DATA IN THIS EXERCISE:
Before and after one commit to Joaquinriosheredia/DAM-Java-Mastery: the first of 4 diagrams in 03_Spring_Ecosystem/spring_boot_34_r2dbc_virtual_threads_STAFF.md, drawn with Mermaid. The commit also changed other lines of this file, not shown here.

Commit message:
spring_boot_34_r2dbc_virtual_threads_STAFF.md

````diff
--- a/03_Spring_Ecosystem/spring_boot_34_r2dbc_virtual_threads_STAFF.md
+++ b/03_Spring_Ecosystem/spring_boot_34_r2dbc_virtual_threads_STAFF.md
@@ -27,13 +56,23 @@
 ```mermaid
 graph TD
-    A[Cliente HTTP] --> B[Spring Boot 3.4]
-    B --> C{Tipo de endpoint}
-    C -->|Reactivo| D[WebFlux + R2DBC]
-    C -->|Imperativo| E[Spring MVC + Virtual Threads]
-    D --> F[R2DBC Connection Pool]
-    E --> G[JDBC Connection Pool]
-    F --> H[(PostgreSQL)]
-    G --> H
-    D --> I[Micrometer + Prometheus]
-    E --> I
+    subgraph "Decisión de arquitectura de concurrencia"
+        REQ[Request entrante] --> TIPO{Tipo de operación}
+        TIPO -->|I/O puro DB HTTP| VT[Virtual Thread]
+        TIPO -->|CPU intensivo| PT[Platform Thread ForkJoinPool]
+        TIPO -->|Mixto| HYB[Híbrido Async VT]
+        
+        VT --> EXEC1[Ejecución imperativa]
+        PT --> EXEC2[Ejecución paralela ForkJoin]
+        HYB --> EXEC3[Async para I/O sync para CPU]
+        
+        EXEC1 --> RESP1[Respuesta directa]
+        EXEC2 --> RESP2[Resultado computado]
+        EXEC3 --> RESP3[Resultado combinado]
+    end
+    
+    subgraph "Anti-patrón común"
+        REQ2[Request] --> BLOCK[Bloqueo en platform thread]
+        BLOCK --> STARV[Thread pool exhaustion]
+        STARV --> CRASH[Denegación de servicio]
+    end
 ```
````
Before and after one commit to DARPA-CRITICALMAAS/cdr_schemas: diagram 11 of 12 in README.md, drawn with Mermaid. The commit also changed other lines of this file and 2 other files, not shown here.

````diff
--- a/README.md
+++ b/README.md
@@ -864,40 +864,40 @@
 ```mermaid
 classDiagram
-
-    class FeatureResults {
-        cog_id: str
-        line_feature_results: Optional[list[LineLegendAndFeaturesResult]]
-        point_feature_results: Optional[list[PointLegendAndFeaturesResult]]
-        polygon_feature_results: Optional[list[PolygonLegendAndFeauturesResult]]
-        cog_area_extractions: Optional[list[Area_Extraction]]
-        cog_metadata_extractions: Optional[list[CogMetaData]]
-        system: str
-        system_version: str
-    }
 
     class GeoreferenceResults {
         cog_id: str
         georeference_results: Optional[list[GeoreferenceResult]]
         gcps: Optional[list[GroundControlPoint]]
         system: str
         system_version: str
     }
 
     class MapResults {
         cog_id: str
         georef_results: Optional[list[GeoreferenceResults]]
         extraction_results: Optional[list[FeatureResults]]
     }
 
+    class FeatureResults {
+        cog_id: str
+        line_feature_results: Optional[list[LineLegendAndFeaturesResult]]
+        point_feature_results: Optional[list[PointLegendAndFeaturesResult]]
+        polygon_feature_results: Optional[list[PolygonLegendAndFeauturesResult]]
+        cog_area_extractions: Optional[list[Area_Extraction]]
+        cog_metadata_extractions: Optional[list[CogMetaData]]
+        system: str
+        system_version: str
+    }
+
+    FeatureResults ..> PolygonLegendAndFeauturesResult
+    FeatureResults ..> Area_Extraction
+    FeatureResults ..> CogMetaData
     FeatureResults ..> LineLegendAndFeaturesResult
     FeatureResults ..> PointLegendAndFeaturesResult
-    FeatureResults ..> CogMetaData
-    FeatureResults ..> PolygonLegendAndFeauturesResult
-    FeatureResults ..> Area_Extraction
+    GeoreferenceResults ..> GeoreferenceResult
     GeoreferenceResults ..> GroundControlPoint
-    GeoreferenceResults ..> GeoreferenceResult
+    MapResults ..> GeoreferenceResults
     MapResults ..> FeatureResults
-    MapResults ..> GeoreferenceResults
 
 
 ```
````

WORK TO BE COMPLETED:
The full listing above should be retyped without any alteration.

EXPECTED OUTPUT:
Before and after one commit to Joaquinriosheredia/DAM-Java-Mastery: the first of 4 diagrams in 03_Spring_Ecosystem/spring_boot_34_r2dbc_virtual_threads_STAFF.md, drawn with Mermaid. The commit also changed other lines of this file, not shown here.

Commit message:
spring_boot_34_r2dbc_virtual_threads_STAFF.md

````diff
--- a/03_Spring_Ecosystem/spring_boot_34_r2dbc_virtual_threads_STAFF.md
+++ b/03_Spring_Ecosystem/spring_boot_34_r2dbc_virtual_threads_STAFF.md
@@ -27,13 +56,23 @@
 ```mermaid
 graph TD
-    A[Cliente HTTP] --> B[Spring Boot 3.4]
-    B --> C{Tipo de endpoint}
-    C -->|Reactivo| D[WebFlux + R2DBC]
-    C -->|Imperativo| E[Spring MVC + Virtual Threads]
-    D --> F[R2DBC Connection Pool]
-    E --> G[JDBC Connection Pool]
-    F --> H[(PostgreSQL)]
-    G --> H
-    D --> I[Micrometer + Prometheus]
-    E --> I
+    subgraph "Decisión de arquitectura de concurrencia"
+        REQ[Request entrante] --> TIPO{Tipo de operación}
+        TIPO -->|I/O puro DB HTTP| VT[Virtual Thread]
+        TIPO -->|CPU intensivo| PT[Platform Thread ForkJoinPool]
+        TIPO -->|Mixto| HYB[Híbrido Async VT]
+        
+        VT --> EXEC1[Ejecución imperativa]
+        PT --> EXEC2[Ejecución paralela ForkJoin]
+        HYB --> EXEC3[Async para I/O sync para CPU]
+        
+        EXEC1 --> RESP1[Respuesta directa]
+        EXEC2 --> RESP2[Resultado computado]
+        EXEC3 --> RESP3[Resultado combinado]
+    end
+    
+    subgraph "Anti-patrón común"
+        REQ2[Request] --> BLOCK[Bloqueo en platform thread]
+        BLOCK --> STARV[Thread pool exhaustion]
+        STARV --> CRASH[Denegación de servicio]
+    end
 ```
````
Before and after one commit to DARPA-CRITICALMAAS/cdr_schemas: diagram 11 of 12 in README.md, drawn with Mermaid. The commit also changed other lines of this file and 2 other files, not shown here.

````diff
--- a/README.md
+++ b/README.md
@@ -864,40 +864,40 @@
 ```mermaid
 classDiagram
-
-    class FeatureResults {
-        cog_id: str
-        line_feature_results: Optional[list[LineLegendAndFeaturesResult]]
-        point_feature_results: Optional[list[PointLegendAndFeaturesResult]]
-        polygon_feature_results: Optional[list[PolygonLegendAndFeauturesResult]]
-        cog_area_extractions: Optional[list[Area_Extraction]]
-        cog_metadata_extractions: Optional[list[CogMetaData]]
-        system: str
-        system_version: str
-    }
 
     class GeoreferenceResults {
         cog_id: str
         georeference_results: Optional[list[GeoreferenceResult]]
         gcps: Optional[list[GroundControlPoint]]
         system: str
         system_version: str
     }
 
     class MapResults {
         cog_id: str
         georef_results: Optional[list[GeoreferenceResults]]
         extraction_results: Optional[list[FeatureResults]]
     }
 
+    class FeatureResults {
+        cog_id: str
+        line_feature_results: Optional[list[LineLegendAndFeaturesResult]]
+        point_feature_results: Optional[list[PointLegendAndFeaturesResult]]
+        polygon_feature_results: Optional[list[PolygonLegendAndFeauturesResult]]
+        cog_area_extractions: Optional[list[Area_Extraction]]
+        cog_metadata_extractions: Optional[list[CogMetaData]]
+        system: str
+        system_version: str
+    }
+
+    FeatureResults ..> PolygonLegendAndFeauturesResult
+    FeatureResults ..> Area_Extraction
+    FeatureResults ..> CogMetaData
     FeatureResults ..> LineLegendAndFeaturesResult
     FeatureResults ..> PointLegendAndFeaturesResult
-    FeatureResults ..> CogMetaData
-    FeatureResults ..> PolygonLegendAndFeauturesResult
-    FeatureResults ..> Area_Extraction
+    GeoreferenceResults ..> GeoreferenceResult
     GeoreferenceResults ..> GroundControlPoint
-    GeoreferenceResults ..> GeoreferenceResult
+    MapResults ..> GeoreferenceResults
     MapResults ..> FeatureResults
-    MapResults ..> GeoreferenceResults
 
 
 ```
````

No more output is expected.